Deposed Panamanian dictator Manuel Noriega, serving a 30-year prison sentence for drug smuggling, fails in his third bid for early release.
BY JAY WEAVER
The Miami federal judge who sentenced deposed dictator Manuel Noriega to 30 years for drug smuggling recommended his early release from prison -- but the unusual gesture failed to help the former Panamanian leader's latest bid for freedom.
U.S. District Judge William M. Hoeveler described Noriega as a ''good candidate for parole'' in a recent letter to the U.S. Parole Commission -- the first time in 27 years he has done so for a defendant convicted in his court.
But March 4, a parole commissioner rejected the former general's third request in four years for early release. Noriega remains in a private apartment-like cell complex at the Federal Correctional Institute in Southwest Miami-Dade.
Hoeveler, long regarded as one of South Florida's top federal judges, cited Noriega's ''advancing age'' -- 70 -- and his ''tempered'' view toward the ex-strongman. That contrasted sharply with the Bush administration's stand to keep him behind bars.
''Among other things, which I take seriously myself, he has converted to the Baptist faith,'' Hoeveler wrote on Feb. 20 to Edward F. Reilly Jr., chairman of the commission. ``It has been reported to me that while incarcerated, General Noriega has frequently received the pastor who baptized him.''
Hoeveler wrote that Noriega's time in prison ``should be adequate for his rehabilitation and release.''

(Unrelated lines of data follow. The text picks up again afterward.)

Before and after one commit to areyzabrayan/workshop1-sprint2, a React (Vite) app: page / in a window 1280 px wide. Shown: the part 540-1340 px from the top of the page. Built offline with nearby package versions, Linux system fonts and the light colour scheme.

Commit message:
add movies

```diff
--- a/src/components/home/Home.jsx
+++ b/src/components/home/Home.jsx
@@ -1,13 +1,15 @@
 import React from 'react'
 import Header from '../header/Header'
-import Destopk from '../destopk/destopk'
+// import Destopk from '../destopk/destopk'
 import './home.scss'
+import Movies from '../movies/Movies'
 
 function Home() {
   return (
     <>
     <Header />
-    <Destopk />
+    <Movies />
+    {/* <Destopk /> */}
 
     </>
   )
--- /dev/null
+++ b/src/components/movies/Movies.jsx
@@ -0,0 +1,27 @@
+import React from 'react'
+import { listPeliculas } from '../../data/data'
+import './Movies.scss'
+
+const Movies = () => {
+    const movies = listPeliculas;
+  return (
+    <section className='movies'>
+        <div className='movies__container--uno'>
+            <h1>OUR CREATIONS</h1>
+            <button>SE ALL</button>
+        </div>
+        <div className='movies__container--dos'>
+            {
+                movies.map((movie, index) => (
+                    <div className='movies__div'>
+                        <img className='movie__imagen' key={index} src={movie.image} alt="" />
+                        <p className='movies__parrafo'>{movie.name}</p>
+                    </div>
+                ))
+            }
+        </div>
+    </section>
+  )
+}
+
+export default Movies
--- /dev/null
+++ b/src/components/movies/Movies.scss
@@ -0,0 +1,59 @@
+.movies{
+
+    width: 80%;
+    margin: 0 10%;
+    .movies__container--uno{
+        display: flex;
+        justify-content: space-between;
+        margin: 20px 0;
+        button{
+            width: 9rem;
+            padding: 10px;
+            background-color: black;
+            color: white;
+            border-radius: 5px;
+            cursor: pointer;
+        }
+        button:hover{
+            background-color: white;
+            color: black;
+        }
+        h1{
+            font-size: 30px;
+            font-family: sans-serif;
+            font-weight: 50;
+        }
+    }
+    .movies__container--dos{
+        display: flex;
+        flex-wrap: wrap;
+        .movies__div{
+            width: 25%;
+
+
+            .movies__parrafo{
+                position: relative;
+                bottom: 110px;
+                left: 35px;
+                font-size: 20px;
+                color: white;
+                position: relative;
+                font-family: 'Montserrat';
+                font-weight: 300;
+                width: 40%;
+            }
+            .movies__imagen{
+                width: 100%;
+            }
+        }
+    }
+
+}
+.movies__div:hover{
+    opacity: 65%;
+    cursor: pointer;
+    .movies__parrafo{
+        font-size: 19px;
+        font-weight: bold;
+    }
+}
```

The judge, appointed by President Carter, declined to comment Wednesday about the letter.
Hoeveler -- who called Noriega a ''prisoner of war'' at his 1992 sentencing hearing -- sent the letter after the parole examiner heard the pros and cons of Noriega's request at a Feb. 18 hearing. At the hearing, the ex-dictator proclaimed himself "America's best friend.''
With good behavior and other prison credits, Noriega has to serve at least two-thirds of his 30-year sentence, which began in January 1990 shortly after U.S. troops invaded Panama. Without early parole, he would have to wait until at least 2007. His attorney, Frank Rubino, said he plans to appeal last week's ruling.
On Wednesday, Rubino said the judge's letter suggests that if Hoeveler had the power to reduce Noriega's sentence today, he would.
Noriega has spoken well of Hoeveler in the past. Before the 1991-92 trial began, Noriega said in open court: "The one shining light through this legal nightmare has been your honor. You have acted as honest and fair as anyone could hope for.''
Rubino said the U.S. attorney's office in Miami and the Department of Justice in Washington continue to politicize Noriega's case.
Noriega was arrested in late 1989 on orders from President George Bush.
''I argued [at the parole commission hearing] that this was not the business of the United States,'' Rubino said.
"[As a country], we're saying, `Don't release him because we, America, don't want him in Panamanian politics.'
"Who are we to say that? He doesn't want to do that anyway -- he wants sit back in a rocking chair on his porch with his grandchildren.''
Assistant U.S. Attorney Richard Gregorie, a member of the prosecutorial team that brought narcotics-trafficking charges against Noriega in 1988, said the deposed dictator still faces criminal charges in France, Costa Rica and Panama.
The prosecutor said when Noriega is released and deported, he could become a disruptive force in his homeland's politics.
''I assume when he finishes his sentence, he will be sent back to Panama because that's where we took him from,'' Gregorie said.
"His going back there will cause a certain amount of disruption.''
Gregorie added that he had no problem with Hoeveler writing a letter to the parole commission because of his longtime respect for the judge.
Tom Hutchison, executive director of the parole commission, said federal judges don't typically write recommendations for early parole.
''It's not eyebrow-raising unusual,'' he said. "It's just unusual statistically.''